Gov. Kasich hasn't gotten to speak in debates much, and it's also true that I have not spent a great deal of time watching all the debates, but when he does speak, it's worth listening to. Either to learn something (which is rare in this game), or to hear a person willing to risk turning down the rhetorical and emotional temperature in the debate venue, in a year we especially need it.

I read a conservative commentator who mocked Kasich for attempting to be the "Counselor-in-Chief," suggesting that the warm sentiment shared between John and his audiences wasn't relevant to the office he seeks. I must say, I disagree. In the last few years of George W. Bush's presidency, I came to appreciate the president's pathos in the face of countless tragedies. I started calling him the "Comforter-in-Chief," and not with sarcasm. Those are the human moments that can truly make a nation great again.

Frankly, I hope that he drops out soon, so that Marco and Ted can get about the business of slaying the dragon (let the reader understand). And we won't agree on the social issues, which has kept me from considering him in all but the most dire circumstances. But I remain thankful that he's reminded us of our better selves, and stood to be counted.

Sunday, February 21, 2016

A Hard Truth: "Evangelical" Means White

This is the reason a wretched person like Donald Trump is peeling off evangelical, self-described "very conservative" people. It's also why you could forget Ted Cruz is Cuban. He's trying to act white. He seems white, even.

Donald Trump does not appeal to actual evangelical Christians, by and large. He is supported by people who added the label "Christian" to the privilege of their whiteness, to add an air of respectability.

Suppose I were older, and I had not been blessed with the chance to attend university and graduate school. Suppose I had done manual labor for my entire life. I (would)
see the Democrats as the party of blacks, gays, and foreigners. The Republicans said they understood me, but they don't. Where do I go?

Where do you think?

We can call it "telling it like it is," or "Not PC," but what it means is, "The America we knew is gone, and we're begging for scraps from these rich, entitled, world citizen types, who think they're better than us."

It's race and class, bottom line. Educated whites became liberals. Their privilege is reflected in the candidacy of Bernie Sanders, even if not their preference. Hillary Clinton represents the dying husk of failed neoliberalism, though their coming of age owed a lot, at least in mythology, to the New Left. Bill Clinton snatched up enough of these lower-class white people to put a dark cloud over Reagan's enduring American morning.

But seriously, look at this: Al Gore lost because he lost less-educated whites. Kerry, too. Neoliberalism took its toll on the GOP, as well. But "W" resonated culturally, if not economically.

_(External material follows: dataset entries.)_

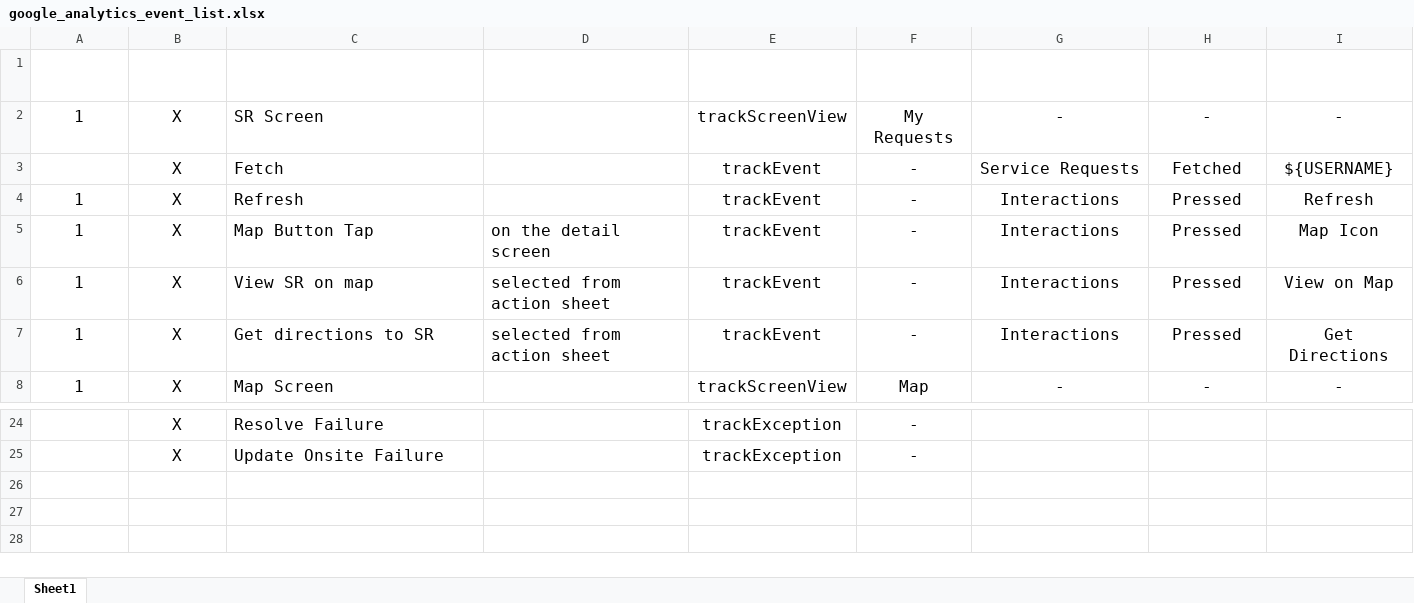
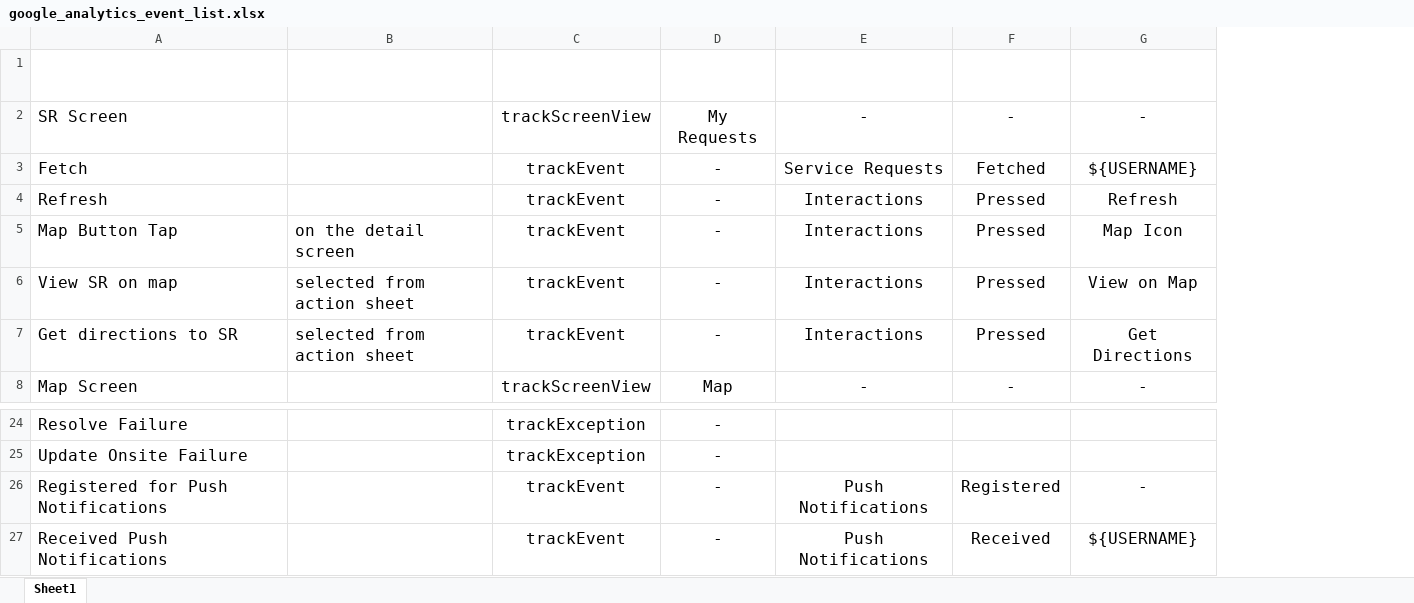
Before and after one commit to GoodPBC/old-pra-mobile, an Excel workbook: google_analytics_event_list.xlsx, sheet Sheet1, drawn as a sheet; only a part is shown, gaps mark what is left out; values as stored, in another font and other column widths than the file's, no borders; charts and pictures and table styles not drawn; removed rows and columns are numbered as before the commit, all else as after; the diff names each change by its address in the sheet, - before the commit and + after, or states it on an @@ line.

Commit message:
Update GA event list

```diff
--- a/google_analytics_event_list.xlsx (sheet Sheet1)
+++ b/google_analytics_event_list.xlsx (sheet Sheet1)
-column A (Priority), rows 2-8: 1 |  | 1 | 1 | 1 | 1 | 1
-column B (Progress), rows 2-8: all X; rows 24-25: X | X
+row 26: Registered for Push Notifications |  | trackEvent | - | Push Notifications | Registered | -
+row 27: Received Push Notifications |  | trackEvent | - | Push Notifications | Received | ${USERNAME}
```
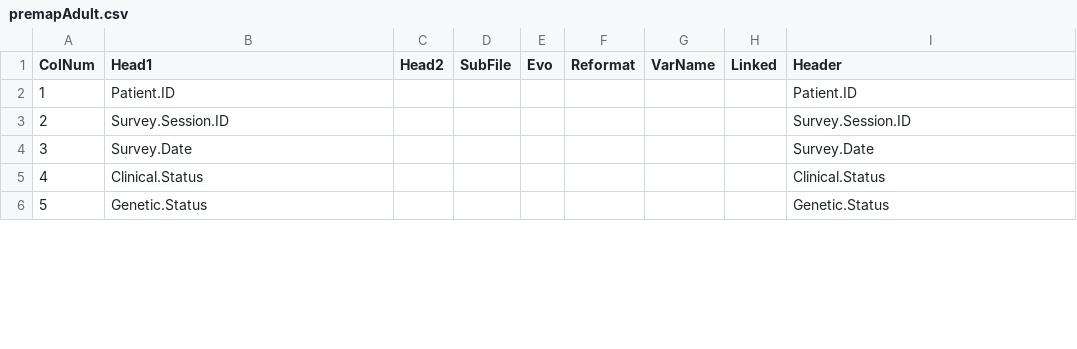
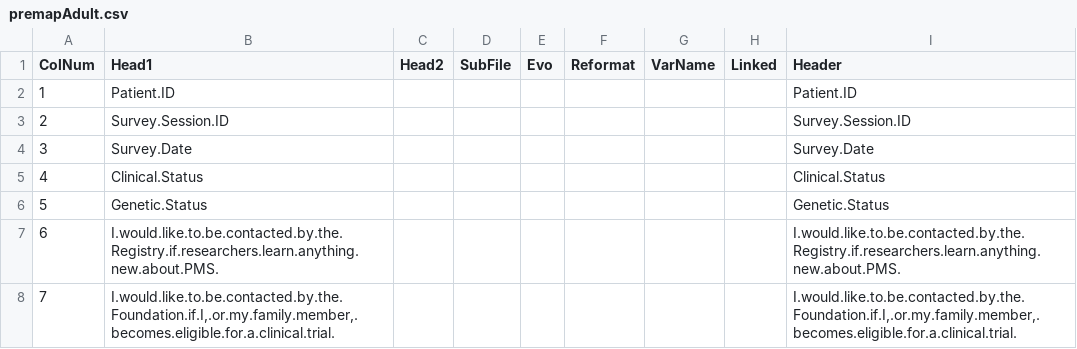
Before and after one commit to hms-dbmi/PMSDN_R-ETL, a CSV file: premapAdult.csv, drawn as a sheet; only a part is shown; the diff covers the shown part only; the diff names each change by its address in the sheet, - before the commit and + after, or states it on an @@ line.

```diff
--- a/premapAdult.csv
+++ b/premapAdult.csv
+row 7: 6 | I.would.like.to.be.contacted.by.the.Registry.if.researchers.learn.anything.new.about.PMS. |  |  |  |  |  |  | I.would.like.to.be.contacted.by.the.Registry.if.researchers.learn.anything.new.about.PMS.
+row 8: 7 | I.would.like.to.be.contacted.by.the.Foundation.if.I,.or.my.family.member,.becomes.eligible.for.a.clinical.trial. |  |  |  |  |  |  | I.would.like.to.be.contacted.by.the.Foundation.if.I,.or.my.family.member,.becomes.eligible.for.a.clinical.trial.
```
Also changed, not shown: 1 added row, 6 edited cells and row numbers in column A elsewhere in this file, 1 other file.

But everything Ann Coulter writes proves that some white people aren't too happy. It's not about principles. If it were, she'd go running toward Nikki Haley and Marco Rubio, not insulting them. They are the political epitome of everything Reagan symbolizes, if not stood for.

Someone needs to help these whites, but tell them they are wrong.